Northern Prairie Wildlife Research Center
Sandstone cliffs--ochre, tan, brown, sandwiched with layers of white and green--tower 50 to 200 feet above the water. Lake Superior--so vast, so blue--glistens against a cloud-streaked sky. Deep forests--emerald, black, gold--open onto small lakes and waterfalls. The image is reminiscent of a master's painting: a palette of nature's colors, shapes, and textures creates the scene that is Pictured Rocks National Lakeshore.
This place of beauty was authorized as the country's first national lakeshore in 1966 to preserve the shoreline, cliffs, beaches, and dunes, and to provide an extraordinary place for recreation and discovery. Little more than 6 miles across at its widest point, Pictured Rocks National Lakeshore hugs Lake Superior's shore for nearly 40 miles. The park consists of two zones: the Lakeshore Zone, owned and managed by the National Park Service, and the Inland Buffer Zone, a mixture of federal, state, and private ownership. Together these nearly 72,000 acres protect a portion of Lake Superior's shoreline and watershed.
Massive glaciers inched back and forth across this land for a million years, scouring and molding, while the land yielded and took on a new shape. Moving ice ground the volcanic and sedimentary rock of previous eras into rubble and slowly enlarged river valleys into the wide basins that would become the Great Lakes. The last glacier began it retreat about 10,000 years ago. Meltwater from this wasting glacier formed powerful rivers and scattered rubble onto outwash plains and into crevasses. The water scooped out basins and channels that harbor the wetlands found in the park today. Eventually, as the weight of the glacier lessened, the land rose and exposed bedrock to lake erosion. It was this onslaught by the lake--centuries of battering waves and ice--that carved the bedrock into young cliffs. Relentlessly the water continues to pound and sculpt the cliffs, eroding them inland while enlarging the lake.
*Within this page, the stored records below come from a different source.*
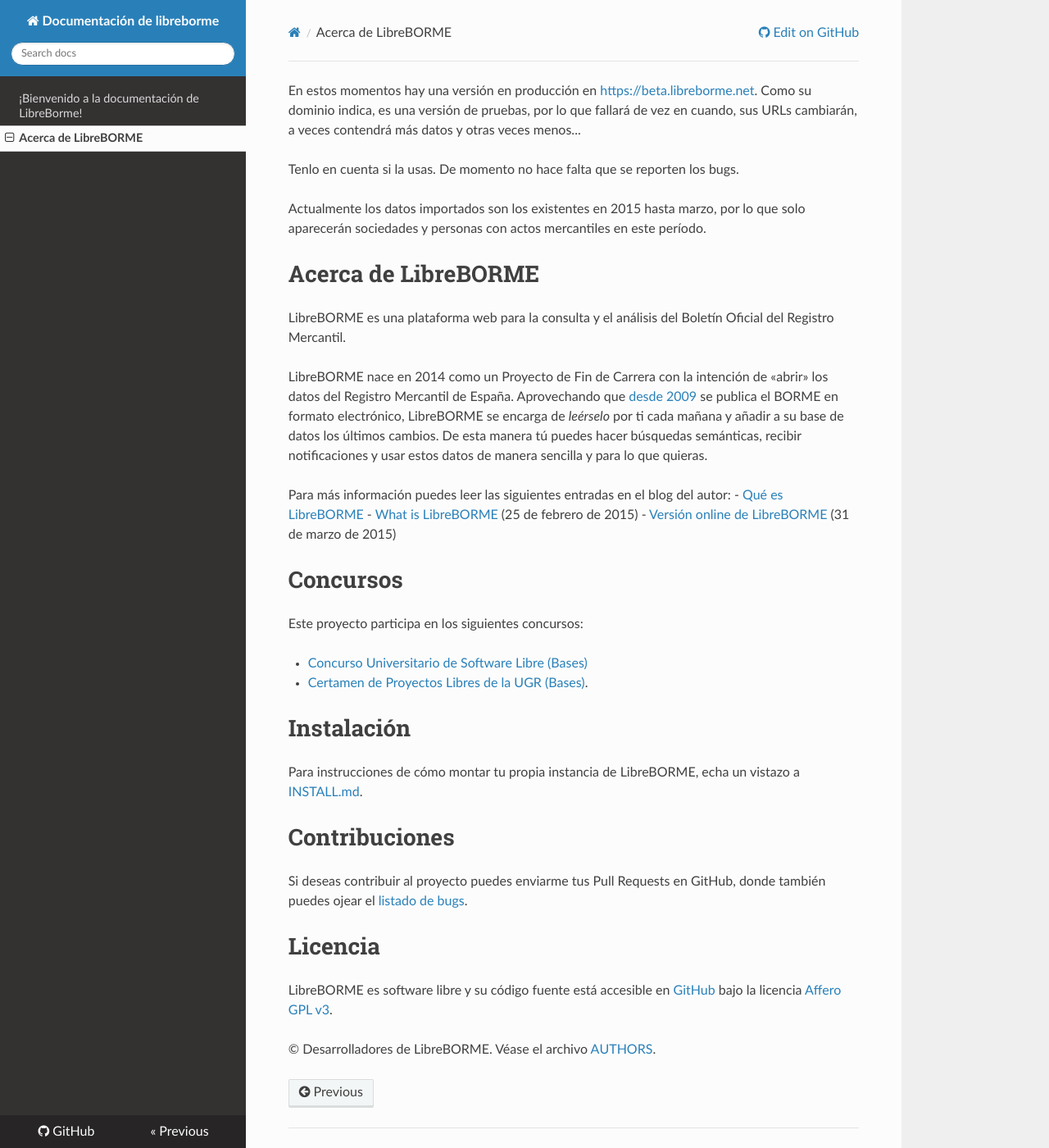
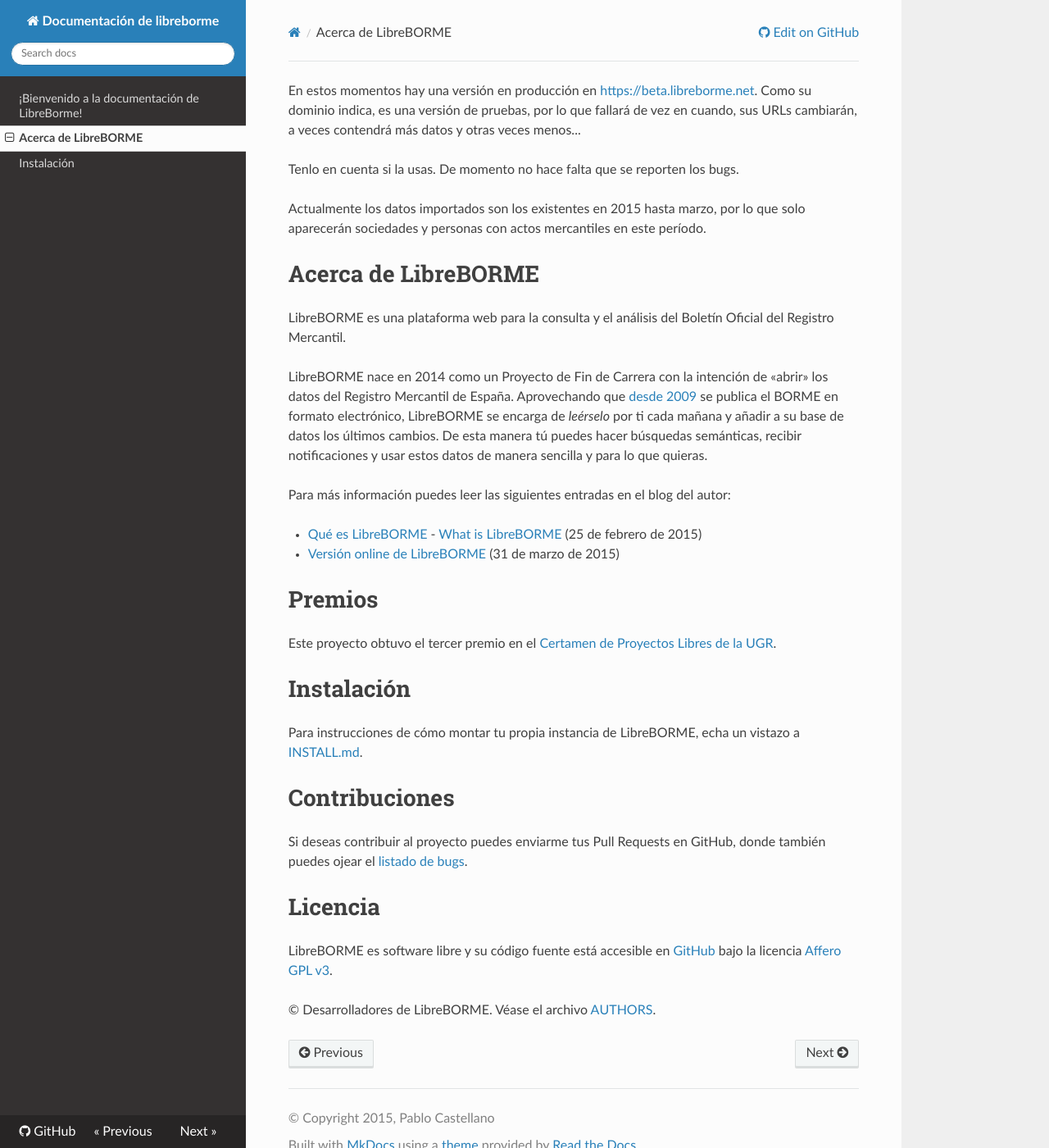
Before and after one commit to PabloCastellano/libreborme, an MkDocs documentation site: the page built from docs/introduction.md, in a window 1280 px wide and 1400 px high. Shown: the whole window at 82% size. Built offline with MkDocs 1.6.1, drawn with Linux system fonts in a browser that asks for light colours; nearby versions of some CDN libraries; old or Windows-style settings are respelled for this version of MkDocs.

Commit message:
documentación: instalación

```diff
--- a/docs/introduction.md
+++ b/docs/introduction.md
@@ -15,20 +15,17 @@
 y para lo que quieras.
 
 Para más información puedes leer las siguientes entradas en el blog del autor:
+
 - [Qué es LibreBORME](https://pablog.me/blog/2015/02/que-es-libreborme/) - [What is LibreBORME](https://pablog.me/que-es-libreborme-en.html) (25 de febrero de 2015)
 - [Versión online de LibreBORME](https://pablog.me/blog/2015/03/version-online-de-libreborme/) (31 de marzo de 2015)
 
-# Concursos
+# Premios
 
-Este proyecto participa en los siguientes concursos:
-
-- [Concurso Universitario de Software Libre](https://www.concursosoftwarelibre.org/1415/) [(Bases)](https://www.concursosoftwarelibre.org/1415/bases)
-- [Certamen de Proyectos Libres de la UGR](http://osl.ugr.es/2014/09/26/premios-a-proyectos-libres-de-la-ugr/) [(Bases)](http://osl.ugr.es/bases-de-los-premios-a-proyectos-libres-de-la-ugr/).
-
+Este proyecto obtuvo el tercer premio en el [Certamen de Proyectos Libres de la UGR](http://osl.ugr.es/2014/09/26/premios-a-proyectos-libres-de-la-ugr/).
 
 # Instalación
 
-Para instrucciones de cómo montar tu propia instancia de LibreBORME, echa un vistazo a [INSTALL.md](INSTALL.md).
+Para instrucciones de cómo montar tu propia instancia de LibreBORME, echa un vistazo a [INSTALL.md](https://github.com/PabloCastellano/libreborme/blob/master/INSTALL.md).
 
 # Contribuciones
 
@@ -39,4 +36,4 @@
 
 LibreBORME es software libre y su código fuente está accesible en [GitHub](https://github.com/PabloCastellano/libreborme) bajo la licencia [Affero GPL v3](https://www.gnu.org/licenses/agpl-3.0.html).
 
-© Desarrolladores de LibreBORME. Véase el archivo [AUTHORS](AUTHORS).
+© Desarrolladores de LibreBORME. Véase el archivo [AUTHORS](https://github.com/PabloCastellano/libreborme/blob/master/AUTHORS).
--- a/mkdocs.yml
+++ b/mkdocs.yml
@@ -6,4 +6,5 @@
 pages:
 - ¡Bienvenido a la documentación de LibreBorme!: index.md
 - Acerca de LibreBORME: introduction.md
+- Instalación: installation.md
 theme: readthedocs
```
Also changed, not shown: docs/index.md (+1 -1 lines), docs/installation.md (added, +94 -0 lines).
Solid or liquid, the force of the water profoundly altered the landscape and created the largest freshwater lake system in the world. It is hard to visualize that power, until you examine the evidence. You will soon recognize the clues. Look at the water-sculpted arches and profiles of the cliffs. Observe the inland lakes formed when glacial outwash buried enormous blocks of ice. The ice melted over time, forming depressions that filled with water and became kettle lakes. Examine the stones along Twelvemile Beach--horn coral from an ancient sea, polished granite and quartz rounded like eggs, and disk-shaped fragments of the Jacobsville sandstone.
The name "pictured rocks" comes from the streaks of mineral stain that decorate the face of the sculpted cliffs. The ramparts of the cliffs are composed of 500-million-year-old Cambrian sandstone of the Munising Formation. The Munising Formation makes up much of the angled slopes and formations, such as Miner's Castle. Closest to lake level is the Jacobsville Formation, a late-Precambrian mottled red sandstone that is the oldest exposed rock in the park. Covering all is the 400 million-year-old Ordovician Au Train Formation, a harder limy sandstone that serves as a capstone and protects the underlying sandstone from rapid erosion. The streaks on the cliffs occur when groundwater oozes out of cracks. The dropping water contains iron, manganese, limonite, copper, and other minerals that leave behind a colorful stain as water trickles down the cliff face.